On Tue, Dec 10, 2013 at 10:06:24AM -0800, LA Walsh wrote:
> Could someone comment on my [mis-]understanding in regards to
> what the note below said that was posted by someone else
> to another list. The pre-allocation behavior for XFS that the
> note describes doesn't jive w/what I thought happened and I
> was wondering if my brain was out of date or something (at
> least in regards to this topic! ;-)). Names elided from
> Original Message, below for no great reason...
It's mostly wrong information.
Just a suggestion: take anything advice given about XFS on lists
other than this one with a grain of salt. There's lots of people out
there who *think* they know how XFS works, but there's very few who
actually know how XFS works.
> I thought file space pre-allocation ended when you closed the file??
In some cases, yes. In others, no. it depends on the workload and
what is optimal for minimising fragmentation for that workload.
If it wasn't removed, then oncthe file has been clean for 5 minutes
it gets removed by a background worker.
> But this note from the open-suse list indicates that, at least
> with ext2, a kernel thread removes this later.
ext2 does not use tail preallocationm, background kernel threads or
workqueues to do stuff in the background anymore. It uses
reservation windows to keep concurrent allocations apart. i.e. it
now uses the algorithm that the link talks about being designed for
> I thought the FS-space allocator gave *preference* to having the
> next file start at least "filesize%('allocsize || 64K')" from
> the end of the previous, BUT, if needed it will allocate space
> from the end of the previous file (rounded to fs-blocksize) if
> space is really that tight.
It depends on the context. delayed allocation is where XFS does all
this stuff, and it is quite complex to get it to behave in a sane
> -------- Original Message --------
> Modern filesystems use preallocation.
> Per <http://ext2.sourceforge.net/2005-ols/paper-html/node6.html> ext2
> already had it by 2005.
Irix used tail preallocation like ext2 did with EFS back in the late
1980s. XFS improved on it in the 90s via delayed allocation, before
ext2 was even conceived.
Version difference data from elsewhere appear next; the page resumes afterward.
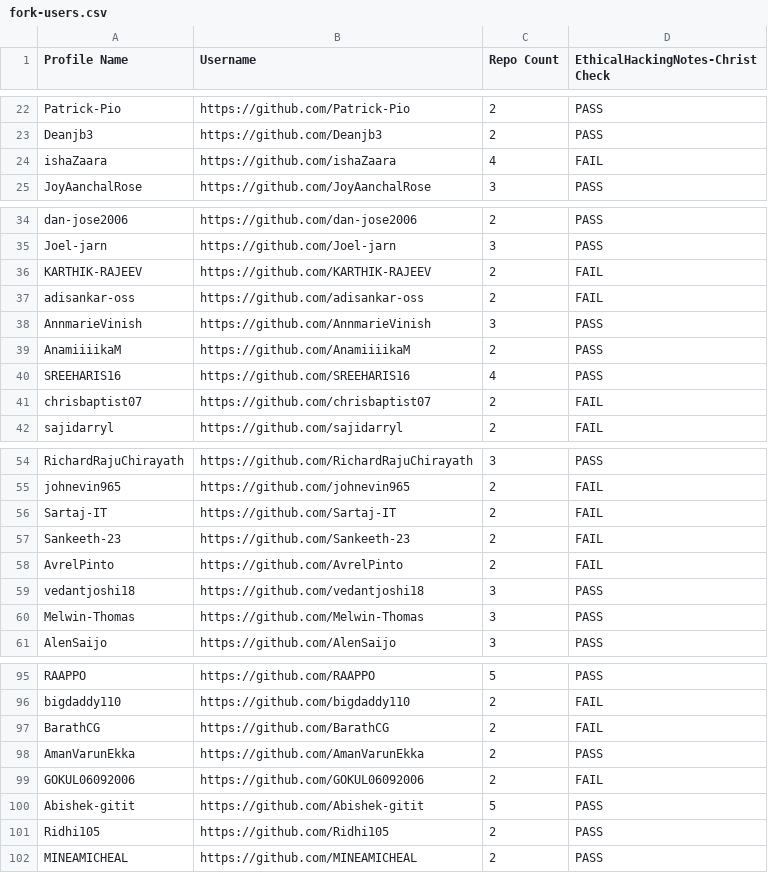
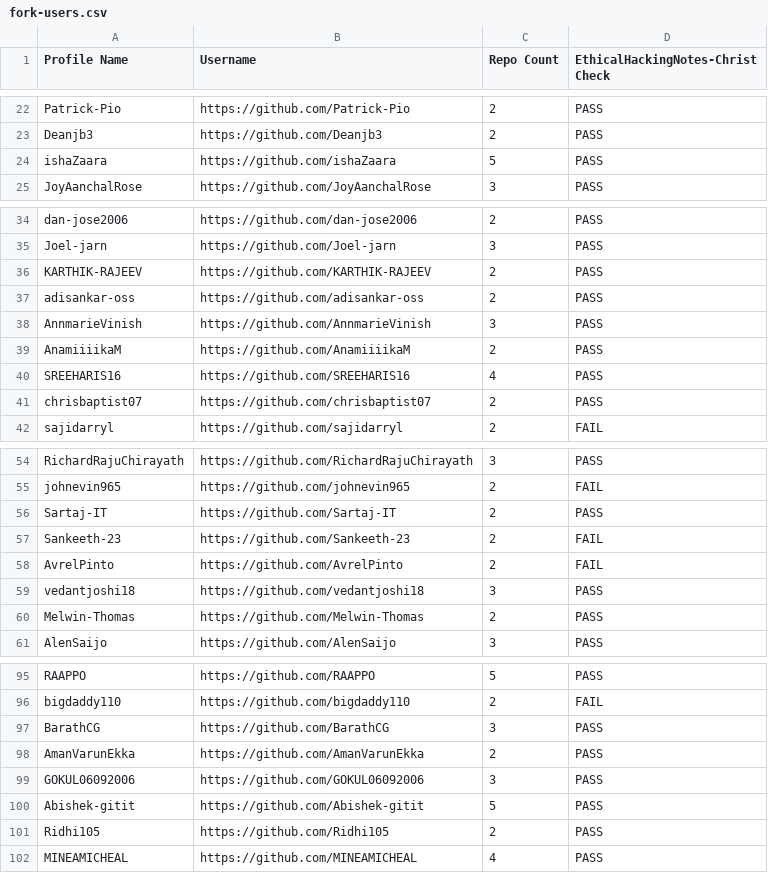
Before and after one commit to shaundx5/EthicalHackingNotes-Christ, a CSV file: .repo/fork-users.csv, drawn as a sheet; only a part is shown, gaps mark what is left out; the diff covers the shown part only.

```diff
--- a/.repo/fork-users.csv
+++ b/.repo/fork-users.csv
@@ -23,3 +23,3 @@ Profile Name,Username,Repo Count,EthicalHackingNotes-Christ Check
 "Deanjb3","https://github.com/Deanjb3",2,"PASS"
-"ishaZaara","https://github.com/ishaZaara",4,"FAIL"
+"ishaZaara","https://github.com/ishaZaara",5,"PASS"
 "JoyAanchalRose","https://github.com/JoyAanchalRose",3,"PASS"
@@ -35,4 +35,4 @@ Profile Name,Username,Repo Count,EthicalHackingNotes-Christ Check
 "Joel-jarn","https://github.com/Joel-jarn",3,"PASS"
-"KARTHIK-RAJEEV","https://github.com/KARTHIK-RAJEEV",2,"FAIL"
-"adisankar-oss","https://github.com/adisankar-oss",2,"FAIL"
+"KARTHIK-RAJEEV","https://github.com/KARTHIK-RAJEEV",2,"PASS"
+"adisankar-oss","https://github.com/adisankar-oss",2,"PASS"
 "AnnmarieVinish","https://github.com/AnnmarieVinish",3,"PASS"
@@ -40,3 +40,3 @@ Profile Name,Username,Repo Count,EthicalHackingNotes-Christ Check
 "SREEHARIS16","https://github.com/SREEHARIS16",4,"PASS"
-"chrisbaptist07","https://github.com/chrisbaptist07",2,"FAIL"
+"chrisbaptist07","https://github.com/chrisbaptist07",2,"PASS"
 "sajidarryl","https://github.com/sajidarryl",2,"FAIL"
@@ -55,3 +55,3 @@ Profile Name,Username,Repo Count,EthicalHackingNotes-Christ Check
 "johnevin965","https://github.com/johnevin965",2,"FAIL"
-"Sartaj-IT","https://github.com/Sartaj-IT",2,"FAIL"
+"Sartaj-IT","https://github.com/Sartaj-IT",2,"PASS"
 "Sankeeth-23","https://github.com/Sankeeth-23",2,"FAIL"
@@ -59,3 +59,3 @@ Profile Name,Username,Repo Count,EthicalHackingNotes-Christ Check
 "vedantjoshi18","https://github.com/vedantjoshi18",3,"PASS"
-"Melwin-Thomas","https://github.com/Melwin-Thomas",3,"PASS"
+"Melwin-Thomas","https://github.com/Melwin-Thomas",2,"PASS"
 "AlenSaijo","https://github.com/AlenSaijo",3,"PASS"
@@ -96,7 +96,7 @@ Profile Name,Username,Repo Count,EthicalHackingNotes-Christ Check
 "bigdaddy110","https://github.com/bigdaddy110",2,"FAIL"
-"BarathCG","https://github.com/BarathCG",2,"FAIL"
+"BarathCG","https://github.com/BarathCG",3,"PASS"
 "AmanVarunEkka","https://github.com/AmanVarunEkka",2,"PASS"
-"GOKUL06092006","https://github.com/GOKUL06092006",2,"FAIL"
+"GOKUL06092006","https://github.com/GOKUL06092006",3,"PASS"
 "Abishek-gitit","https://github.com/Abishek-gitit",5,"PASS"
 "Ridhi105","https://github.com/Ridhi105",2,"PASS"
-"MINEAMICHEAL","https://github.com/MINEAMICHEAL",2,"PASS"
+"MINEAMICHEAL","https://github.com/MINEAMICHEAL",4,"PASS"
```
Also changed, not shown: 5 edited cells elsewhere in this file, 2 other files.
So using ext2 as an example of a filesystem
using tail preallaction when talking about what XFS does today is
kinda funny.... :P
> With XFS you can disable pre-allocation via the allocsize mount
Wrong. It only allows you to fix the pre-allocation size - it cannot
be turned off.
> (That parameter has been around many years. so yes 11.4
> has preallocation for XFS at a minimum and ext3/ext4 I think.)
It's probably been around longer than ext2....
> Sets the buffered I/O end-of-file preallocation size when doing
> delayed allocation writeout (default size is 64KiB).
Wrong. The default behaviour is dynamic preallocation.
> Valid values for
> this option are page size (typically 4KiB) through to 1GiB, inclusive,
> in power-of-2 increments.
> size = 0 disables preallocation and is probably smart on your
> distination backup disk.
No it doesn't - it's invalid.
# mount -o allocsize=0 /dev/vda /mnt/test
mount: wrong fs type, bad option, bad superblock on /dev/vda,
missing codepage or helper program, or other error
In some cases useful info is found in syslog - try
dmesg | tail or so
# dmesg |tail -3
[23843.767642] XFS (vda): Mounting Filesystem
[23843.835922] XFS (vda): Ending clean mount
[95648.513436] XFS (vda): invalid log iosize: 255 [not 12-30]